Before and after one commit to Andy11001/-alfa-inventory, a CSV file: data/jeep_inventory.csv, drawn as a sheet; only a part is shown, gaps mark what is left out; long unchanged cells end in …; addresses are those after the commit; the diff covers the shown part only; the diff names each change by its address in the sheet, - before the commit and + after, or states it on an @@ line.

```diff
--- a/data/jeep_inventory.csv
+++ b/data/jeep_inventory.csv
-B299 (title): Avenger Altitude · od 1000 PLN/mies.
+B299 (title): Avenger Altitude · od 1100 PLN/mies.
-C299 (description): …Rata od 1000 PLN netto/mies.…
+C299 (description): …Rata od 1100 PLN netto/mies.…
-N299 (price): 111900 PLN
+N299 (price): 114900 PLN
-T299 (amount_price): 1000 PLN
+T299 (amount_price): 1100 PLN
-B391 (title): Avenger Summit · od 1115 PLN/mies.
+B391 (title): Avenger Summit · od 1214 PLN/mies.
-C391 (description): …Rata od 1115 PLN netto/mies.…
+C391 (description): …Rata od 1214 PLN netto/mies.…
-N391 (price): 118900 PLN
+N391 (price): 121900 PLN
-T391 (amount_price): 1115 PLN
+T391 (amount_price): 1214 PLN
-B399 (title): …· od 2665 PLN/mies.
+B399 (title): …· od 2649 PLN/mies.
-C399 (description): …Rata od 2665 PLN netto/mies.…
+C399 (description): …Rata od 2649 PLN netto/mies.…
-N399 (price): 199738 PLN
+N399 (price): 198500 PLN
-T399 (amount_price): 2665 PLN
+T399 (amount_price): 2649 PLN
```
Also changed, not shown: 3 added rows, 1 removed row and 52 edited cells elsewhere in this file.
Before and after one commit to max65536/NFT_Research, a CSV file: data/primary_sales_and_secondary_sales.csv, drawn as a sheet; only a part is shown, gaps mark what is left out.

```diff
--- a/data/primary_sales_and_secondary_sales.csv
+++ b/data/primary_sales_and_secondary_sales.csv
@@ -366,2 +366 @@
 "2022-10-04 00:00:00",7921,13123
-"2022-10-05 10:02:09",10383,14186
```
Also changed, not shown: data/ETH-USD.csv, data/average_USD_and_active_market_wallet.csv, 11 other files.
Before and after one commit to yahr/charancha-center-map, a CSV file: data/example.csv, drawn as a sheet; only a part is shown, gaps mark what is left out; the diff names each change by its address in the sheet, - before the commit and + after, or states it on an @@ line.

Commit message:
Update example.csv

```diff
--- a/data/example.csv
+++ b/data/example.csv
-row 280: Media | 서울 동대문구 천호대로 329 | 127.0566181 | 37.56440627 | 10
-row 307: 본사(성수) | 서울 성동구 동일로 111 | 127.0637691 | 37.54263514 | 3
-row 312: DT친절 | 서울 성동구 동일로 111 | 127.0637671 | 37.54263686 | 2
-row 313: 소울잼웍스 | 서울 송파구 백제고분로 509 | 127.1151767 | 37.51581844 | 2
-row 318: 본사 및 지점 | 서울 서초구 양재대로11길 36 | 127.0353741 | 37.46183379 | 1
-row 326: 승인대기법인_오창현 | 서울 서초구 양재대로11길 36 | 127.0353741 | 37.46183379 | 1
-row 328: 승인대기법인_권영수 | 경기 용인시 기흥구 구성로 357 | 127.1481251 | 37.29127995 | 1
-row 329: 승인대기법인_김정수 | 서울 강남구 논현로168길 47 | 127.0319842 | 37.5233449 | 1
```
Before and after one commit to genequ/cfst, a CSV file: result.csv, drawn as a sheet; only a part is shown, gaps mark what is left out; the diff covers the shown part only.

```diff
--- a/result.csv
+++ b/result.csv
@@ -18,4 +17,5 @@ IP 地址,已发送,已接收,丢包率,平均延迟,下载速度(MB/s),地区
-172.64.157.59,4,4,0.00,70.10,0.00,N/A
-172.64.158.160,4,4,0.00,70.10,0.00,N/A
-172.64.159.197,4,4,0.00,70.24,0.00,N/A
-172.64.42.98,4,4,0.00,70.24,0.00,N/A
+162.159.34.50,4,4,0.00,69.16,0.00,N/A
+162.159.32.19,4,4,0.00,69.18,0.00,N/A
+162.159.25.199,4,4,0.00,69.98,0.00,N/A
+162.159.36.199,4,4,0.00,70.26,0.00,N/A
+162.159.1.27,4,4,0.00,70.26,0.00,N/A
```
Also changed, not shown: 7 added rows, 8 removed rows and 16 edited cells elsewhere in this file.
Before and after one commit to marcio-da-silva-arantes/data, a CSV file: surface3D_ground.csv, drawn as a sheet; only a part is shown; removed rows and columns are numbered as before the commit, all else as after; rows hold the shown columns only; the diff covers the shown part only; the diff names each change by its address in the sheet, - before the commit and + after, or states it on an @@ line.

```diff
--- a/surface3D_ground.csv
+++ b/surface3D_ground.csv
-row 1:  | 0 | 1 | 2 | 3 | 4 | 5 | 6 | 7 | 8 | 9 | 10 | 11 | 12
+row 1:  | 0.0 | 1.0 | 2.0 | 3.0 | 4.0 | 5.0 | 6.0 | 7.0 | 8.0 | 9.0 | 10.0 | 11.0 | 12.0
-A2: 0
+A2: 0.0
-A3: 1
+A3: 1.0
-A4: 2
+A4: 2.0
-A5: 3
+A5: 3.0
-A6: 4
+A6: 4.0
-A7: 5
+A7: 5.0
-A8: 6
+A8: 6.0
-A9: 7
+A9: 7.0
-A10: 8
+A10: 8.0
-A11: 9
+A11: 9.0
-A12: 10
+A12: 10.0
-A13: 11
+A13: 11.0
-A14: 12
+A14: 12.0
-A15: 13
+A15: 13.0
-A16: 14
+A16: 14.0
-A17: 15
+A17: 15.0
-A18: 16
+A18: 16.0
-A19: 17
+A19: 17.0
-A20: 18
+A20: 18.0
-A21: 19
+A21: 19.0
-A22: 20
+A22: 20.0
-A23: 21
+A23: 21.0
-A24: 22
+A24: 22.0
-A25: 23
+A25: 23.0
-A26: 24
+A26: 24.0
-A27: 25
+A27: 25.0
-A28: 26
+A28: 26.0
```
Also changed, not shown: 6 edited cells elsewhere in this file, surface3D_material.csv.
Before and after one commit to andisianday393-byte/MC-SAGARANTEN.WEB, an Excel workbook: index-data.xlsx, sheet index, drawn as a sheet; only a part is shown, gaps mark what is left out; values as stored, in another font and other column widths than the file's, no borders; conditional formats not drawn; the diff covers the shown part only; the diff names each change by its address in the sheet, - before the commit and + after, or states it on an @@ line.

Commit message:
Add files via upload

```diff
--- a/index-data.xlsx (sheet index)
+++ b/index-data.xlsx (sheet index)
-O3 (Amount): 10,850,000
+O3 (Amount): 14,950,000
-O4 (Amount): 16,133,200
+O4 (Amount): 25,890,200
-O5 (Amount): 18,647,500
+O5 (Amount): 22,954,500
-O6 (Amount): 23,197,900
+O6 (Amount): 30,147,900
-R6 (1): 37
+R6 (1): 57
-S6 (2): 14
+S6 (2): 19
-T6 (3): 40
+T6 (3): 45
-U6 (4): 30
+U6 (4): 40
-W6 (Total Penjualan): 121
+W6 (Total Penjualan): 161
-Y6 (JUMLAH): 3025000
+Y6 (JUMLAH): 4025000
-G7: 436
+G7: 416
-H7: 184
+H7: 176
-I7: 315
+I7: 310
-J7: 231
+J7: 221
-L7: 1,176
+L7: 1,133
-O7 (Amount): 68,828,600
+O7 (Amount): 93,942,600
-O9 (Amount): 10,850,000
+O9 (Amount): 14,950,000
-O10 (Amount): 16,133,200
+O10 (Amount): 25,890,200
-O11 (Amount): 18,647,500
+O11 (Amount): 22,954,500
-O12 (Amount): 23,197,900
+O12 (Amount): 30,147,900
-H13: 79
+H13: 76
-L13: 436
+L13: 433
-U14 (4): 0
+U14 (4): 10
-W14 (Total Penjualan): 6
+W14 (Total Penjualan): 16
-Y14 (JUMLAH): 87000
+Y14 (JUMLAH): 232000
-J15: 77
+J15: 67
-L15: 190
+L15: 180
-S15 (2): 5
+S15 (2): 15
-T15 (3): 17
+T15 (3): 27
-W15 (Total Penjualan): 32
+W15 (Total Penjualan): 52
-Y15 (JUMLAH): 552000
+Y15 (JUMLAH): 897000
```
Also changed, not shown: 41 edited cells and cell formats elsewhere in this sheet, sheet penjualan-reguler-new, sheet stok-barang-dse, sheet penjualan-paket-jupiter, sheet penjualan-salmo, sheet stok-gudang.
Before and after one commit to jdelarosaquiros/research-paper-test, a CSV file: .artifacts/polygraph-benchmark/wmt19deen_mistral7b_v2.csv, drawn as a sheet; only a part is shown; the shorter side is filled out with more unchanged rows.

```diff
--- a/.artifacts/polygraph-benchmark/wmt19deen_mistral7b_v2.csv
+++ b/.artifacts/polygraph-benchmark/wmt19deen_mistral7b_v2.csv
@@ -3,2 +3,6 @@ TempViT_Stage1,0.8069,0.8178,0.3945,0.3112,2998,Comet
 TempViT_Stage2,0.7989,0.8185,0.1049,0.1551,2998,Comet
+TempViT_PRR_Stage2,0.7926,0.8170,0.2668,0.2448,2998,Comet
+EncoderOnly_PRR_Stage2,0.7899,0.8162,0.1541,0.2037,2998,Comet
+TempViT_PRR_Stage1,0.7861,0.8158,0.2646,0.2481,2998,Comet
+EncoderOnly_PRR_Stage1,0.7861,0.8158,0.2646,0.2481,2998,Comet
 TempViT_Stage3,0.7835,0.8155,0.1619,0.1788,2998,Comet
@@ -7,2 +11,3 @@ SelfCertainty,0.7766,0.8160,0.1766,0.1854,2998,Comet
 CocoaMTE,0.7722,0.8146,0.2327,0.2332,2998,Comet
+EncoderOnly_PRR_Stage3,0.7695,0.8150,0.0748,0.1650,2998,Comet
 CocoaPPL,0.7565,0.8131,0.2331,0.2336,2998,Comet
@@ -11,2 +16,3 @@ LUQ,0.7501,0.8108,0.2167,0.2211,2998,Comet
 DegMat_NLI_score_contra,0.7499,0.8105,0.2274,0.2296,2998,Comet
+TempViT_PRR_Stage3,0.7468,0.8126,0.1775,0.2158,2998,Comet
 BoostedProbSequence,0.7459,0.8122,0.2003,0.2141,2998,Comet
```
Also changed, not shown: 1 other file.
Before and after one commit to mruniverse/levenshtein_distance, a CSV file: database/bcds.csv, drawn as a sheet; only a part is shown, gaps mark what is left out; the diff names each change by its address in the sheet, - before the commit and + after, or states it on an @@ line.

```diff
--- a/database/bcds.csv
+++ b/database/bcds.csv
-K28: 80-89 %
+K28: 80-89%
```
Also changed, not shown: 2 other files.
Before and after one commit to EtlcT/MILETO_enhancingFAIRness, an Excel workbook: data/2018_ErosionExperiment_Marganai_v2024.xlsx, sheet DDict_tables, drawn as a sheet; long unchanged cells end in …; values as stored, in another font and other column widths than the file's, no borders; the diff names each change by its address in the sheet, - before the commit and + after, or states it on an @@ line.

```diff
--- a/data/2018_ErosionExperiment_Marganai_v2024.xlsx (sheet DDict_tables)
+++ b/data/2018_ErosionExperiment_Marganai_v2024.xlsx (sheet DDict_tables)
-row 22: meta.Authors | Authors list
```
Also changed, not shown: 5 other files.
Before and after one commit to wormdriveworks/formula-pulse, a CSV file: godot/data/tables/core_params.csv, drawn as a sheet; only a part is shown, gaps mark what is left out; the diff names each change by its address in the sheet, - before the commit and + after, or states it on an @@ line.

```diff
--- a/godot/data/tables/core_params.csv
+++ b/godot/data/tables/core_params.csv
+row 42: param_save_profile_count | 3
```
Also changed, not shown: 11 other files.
= = = =
TASK TO CARRY OUT => Whenever a line of the material above contains the string "removed", copy that line out.

TASK ANSWER =>
Also changed, not shown: 3 added rows, 1 removed row and 52 edited cells elsewhere in this file.
Also changed, not shown: 7 added rows, 8 removed rows and 16 edited cells elsewhere in this file.
Before and after one commit to marcio-da-silva-arantes/data, a CSV file: surface3D_ground.csv, drawn as a sheet; only a part is shown; removed rows and columns are numbered as before the commit, all else as after; rows hold the shown columns only; the diff covers the shown part only; the diff names each change by its address in the sheet, - before the commit and + after, or states it on an @@ line.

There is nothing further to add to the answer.